Creationism Back On The Curriculum In Tennessee Public Schools
If you thought that questioning the teaching of evolution in Tennessee belonged to 1925 and the Scopes “monkey” trial, think again.
A bill that allows Tennessee public school teachers to teach alternatives to mainstream scientific theories such as evolution and climate change went into effect on April 10, after Governor Bill Haslam refused to sign or veto the measure. Under the Tennessee State Constitution, a bill automatically becomes law if the governor fails to sign it within 10 days.
Care2′s Jessica Pieklo updated us last month on the progress of this legislation; it has now passed the Tennessee House and Senate.
In the 1925 case, John Scopes, a high school science teacher from Dayton, Tennessee, was prosecuted by the state for violating a state law against teaching evolution. He was found guilty, but the verdict was overturned on a technicality.

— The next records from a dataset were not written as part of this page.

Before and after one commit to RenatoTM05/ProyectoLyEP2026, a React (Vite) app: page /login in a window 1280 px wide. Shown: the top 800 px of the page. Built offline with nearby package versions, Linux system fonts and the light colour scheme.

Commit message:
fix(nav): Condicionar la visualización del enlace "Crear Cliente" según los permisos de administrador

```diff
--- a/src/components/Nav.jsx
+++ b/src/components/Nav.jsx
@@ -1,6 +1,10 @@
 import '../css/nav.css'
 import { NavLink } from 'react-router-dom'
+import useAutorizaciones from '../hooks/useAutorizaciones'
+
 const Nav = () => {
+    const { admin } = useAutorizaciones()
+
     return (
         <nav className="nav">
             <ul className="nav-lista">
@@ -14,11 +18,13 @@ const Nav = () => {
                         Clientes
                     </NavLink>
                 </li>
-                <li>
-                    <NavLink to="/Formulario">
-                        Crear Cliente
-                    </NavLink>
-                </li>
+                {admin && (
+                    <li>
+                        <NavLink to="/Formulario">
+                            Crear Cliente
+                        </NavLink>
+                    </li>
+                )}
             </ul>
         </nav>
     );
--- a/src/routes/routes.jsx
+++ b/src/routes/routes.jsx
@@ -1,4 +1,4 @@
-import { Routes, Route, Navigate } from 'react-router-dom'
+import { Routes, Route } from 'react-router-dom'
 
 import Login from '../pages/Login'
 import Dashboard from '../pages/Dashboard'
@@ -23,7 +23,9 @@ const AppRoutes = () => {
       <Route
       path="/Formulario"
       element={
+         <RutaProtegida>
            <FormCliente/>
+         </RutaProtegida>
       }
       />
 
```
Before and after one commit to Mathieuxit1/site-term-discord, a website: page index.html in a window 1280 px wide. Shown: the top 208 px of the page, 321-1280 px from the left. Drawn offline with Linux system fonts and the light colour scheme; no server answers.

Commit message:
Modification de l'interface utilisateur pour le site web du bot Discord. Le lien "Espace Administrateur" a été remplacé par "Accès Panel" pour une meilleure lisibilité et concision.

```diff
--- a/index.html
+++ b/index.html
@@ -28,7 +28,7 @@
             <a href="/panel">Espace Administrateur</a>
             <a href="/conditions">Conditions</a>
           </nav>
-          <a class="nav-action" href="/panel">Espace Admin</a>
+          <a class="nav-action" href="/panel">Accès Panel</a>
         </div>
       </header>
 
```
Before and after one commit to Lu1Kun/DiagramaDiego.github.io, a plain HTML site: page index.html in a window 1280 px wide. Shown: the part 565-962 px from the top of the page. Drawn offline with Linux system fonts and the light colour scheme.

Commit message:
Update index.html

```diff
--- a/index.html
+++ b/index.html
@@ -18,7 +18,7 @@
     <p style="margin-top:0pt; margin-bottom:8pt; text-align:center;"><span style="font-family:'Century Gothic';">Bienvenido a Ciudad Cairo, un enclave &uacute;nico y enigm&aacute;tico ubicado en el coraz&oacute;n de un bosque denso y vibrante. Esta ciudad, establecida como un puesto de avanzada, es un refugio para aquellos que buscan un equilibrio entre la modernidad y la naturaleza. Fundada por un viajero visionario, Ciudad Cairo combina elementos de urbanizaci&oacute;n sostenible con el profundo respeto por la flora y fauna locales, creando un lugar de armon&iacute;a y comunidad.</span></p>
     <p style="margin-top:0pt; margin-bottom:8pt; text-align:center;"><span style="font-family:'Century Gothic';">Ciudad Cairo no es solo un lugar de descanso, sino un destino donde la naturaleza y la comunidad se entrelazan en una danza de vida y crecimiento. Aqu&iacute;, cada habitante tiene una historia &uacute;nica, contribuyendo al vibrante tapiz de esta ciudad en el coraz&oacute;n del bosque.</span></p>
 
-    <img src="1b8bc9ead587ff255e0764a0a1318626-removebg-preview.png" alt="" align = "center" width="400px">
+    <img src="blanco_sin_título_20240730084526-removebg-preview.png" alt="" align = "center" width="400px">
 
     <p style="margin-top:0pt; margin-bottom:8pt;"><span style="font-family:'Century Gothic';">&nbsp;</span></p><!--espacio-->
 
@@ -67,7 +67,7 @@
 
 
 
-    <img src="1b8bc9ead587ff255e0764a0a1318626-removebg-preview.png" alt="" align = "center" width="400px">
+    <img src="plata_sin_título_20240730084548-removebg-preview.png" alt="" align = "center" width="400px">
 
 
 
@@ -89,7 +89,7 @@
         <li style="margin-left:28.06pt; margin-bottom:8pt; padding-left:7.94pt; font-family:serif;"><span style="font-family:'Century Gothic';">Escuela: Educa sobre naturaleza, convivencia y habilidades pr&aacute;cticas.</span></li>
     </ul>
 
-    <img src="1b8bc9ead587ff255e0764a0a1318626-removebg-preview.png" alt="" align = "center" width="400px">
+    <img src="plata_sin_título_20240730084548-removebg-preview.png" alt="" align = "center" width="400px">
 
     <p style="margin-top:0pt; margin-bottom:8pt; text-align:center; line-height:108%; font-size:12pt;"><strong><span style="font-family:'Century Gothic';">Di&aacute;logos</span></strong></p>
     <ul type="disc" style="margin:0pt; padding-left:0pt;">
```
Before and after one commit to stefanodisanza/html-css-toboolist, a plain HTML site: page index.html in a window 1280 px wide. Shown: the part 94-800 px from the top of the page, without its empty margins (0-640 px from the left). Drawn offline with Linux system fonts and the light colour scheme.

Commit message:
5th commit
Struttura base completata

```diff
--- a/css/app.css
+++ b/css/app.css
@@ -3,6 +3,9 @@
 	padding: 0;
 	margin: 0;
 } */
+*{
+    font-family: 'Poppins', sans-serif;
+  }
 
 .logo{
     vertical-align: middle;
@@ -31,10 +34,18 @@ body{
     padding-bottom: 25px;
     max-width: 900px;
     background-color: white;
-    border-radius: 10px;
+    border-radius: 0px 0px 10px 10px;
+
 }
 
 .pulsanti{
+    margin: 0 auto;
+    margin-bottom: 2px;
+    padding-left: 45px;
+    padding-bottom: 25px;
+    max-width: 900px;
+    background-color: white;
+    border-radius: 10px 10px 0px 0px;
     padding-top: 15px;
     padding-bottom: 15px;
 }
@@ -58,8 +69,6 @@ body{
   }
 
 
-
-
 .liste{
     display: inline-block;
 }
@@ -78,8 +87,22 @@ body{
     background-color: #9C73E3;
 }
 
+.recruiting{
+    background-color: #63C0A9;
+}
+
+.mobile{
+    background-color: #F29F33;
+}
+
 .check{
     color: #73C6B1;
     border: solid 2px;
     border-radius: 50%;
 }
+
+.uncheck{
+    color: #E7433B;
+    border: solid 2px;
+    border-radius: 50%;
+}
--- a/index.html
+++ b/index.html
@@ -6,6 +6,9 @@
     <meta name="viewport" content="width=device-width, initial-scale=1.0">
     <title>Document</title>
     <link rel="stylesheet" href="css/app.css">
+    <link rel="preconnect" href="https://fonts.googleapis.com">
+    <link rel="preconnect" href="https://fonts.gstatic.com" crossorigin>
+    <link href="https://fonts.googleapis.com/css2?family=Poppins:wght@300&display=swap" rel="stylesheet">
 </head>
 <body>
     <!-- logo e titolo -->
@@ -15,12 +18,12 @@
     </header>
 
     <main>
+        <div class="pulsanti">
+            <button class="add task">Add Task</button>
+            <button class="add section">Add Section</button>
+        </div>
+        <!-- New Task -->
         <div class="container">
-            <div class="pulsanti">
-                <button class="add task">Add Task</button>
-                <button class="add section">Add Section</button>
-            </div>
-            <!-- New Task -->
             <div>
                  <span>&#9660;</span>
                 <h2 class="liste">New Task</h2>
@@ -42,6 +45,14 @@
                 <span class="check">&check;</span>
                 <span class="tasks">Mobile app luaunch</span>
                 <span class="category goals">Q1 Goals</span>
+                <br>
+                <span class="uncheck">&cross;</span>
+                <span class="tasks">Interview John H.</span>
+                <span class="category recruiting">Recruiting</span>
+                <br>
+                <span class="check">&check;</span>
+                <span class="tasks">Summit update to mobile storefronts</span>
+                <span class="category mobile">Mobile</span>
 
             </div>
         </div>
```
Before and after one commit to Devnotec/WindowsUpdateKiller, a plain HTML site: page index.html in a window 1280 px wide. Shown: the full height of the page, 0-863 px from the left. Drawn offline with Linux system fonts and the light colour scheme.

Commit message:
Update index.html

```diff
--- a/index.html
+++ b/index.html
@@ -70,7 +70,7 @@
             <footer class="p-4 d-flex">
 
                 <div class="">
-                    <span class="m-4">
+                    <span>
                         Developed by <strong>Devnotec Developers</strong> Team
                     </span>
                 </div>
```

Almost 90 years later, today’s Tennessee law does not ban the teaching of evolution, but sneakily encourages teachers to “present the scientific strengths and scientific weaknesses of existing scientific theories covered in the course being taught.”
But, as noted by the nonprofit National Center for Science Education, the only examples given in the bill of possible controversial theories are “biological evolution, the chemical origins of life, global warming, and human cloning.”
As The Washington Post’s Valerie Strauss explains:
The problem is that there is no important “scientific weakness” in the theory of evolution that could scientifically undermine its essential truth. Scientists agree that it is the animating principle of modern biology. Scientists also agree on the reality of climate change.
“Telling students that evolution and climate change are scientifically controversial is miseducating them,” said the National Center for Science Education’s executive director, Eugenie C. Scott. “Good science teachers know that. But the Tennessee legislature has now made it significantly harder to ensure that science is taught responsibly in the state’s public schools.”
To allow creationism and evolution to be debated side by side in a science classroom is just plain wrong, even if the Tennessee legislature thinks otherwise. Students in Tennessee deserve better than this.
Because let’s get one thing clear: intelligent design, or creationist theory, is in fact not a scientific alternative view to evolution. It is a religious belief that God intervenes, or did intervene, in the physical world. And religious beliefs do not belong in a science classroom.
Attempts by states to teach creationism and other alternatives to mainstream scientific theories have mostly been stymied in the past by the federal prohibition against promoting religion in public schools, but the Tennessee legislature has found a way around this.
Indeed, anti-evolution bills have been introduced this year in at least six states, and in 2008 Louisiana passed a bill that gives teachers license to equate creationism with evolution.
The American Association for the Advancement of Science and the National Association of Biology Teachers have both condemned the bill, along with more than 4,000 Tennessee residents who submitted a petition to ask the Republican governor, William Haslam, to veto the bill.
He refused to listen, and the children of Tennessee will suffer as a result. As a high school teacher, this makes me angry. Teachers have a responsibility to present the truth to students, to open up their minds, and to challenge them. In Tennessee, by contrast, teachers are being asked to warp the truth. Back to the future?
What do you think?
Photo Credit: beautifulcataya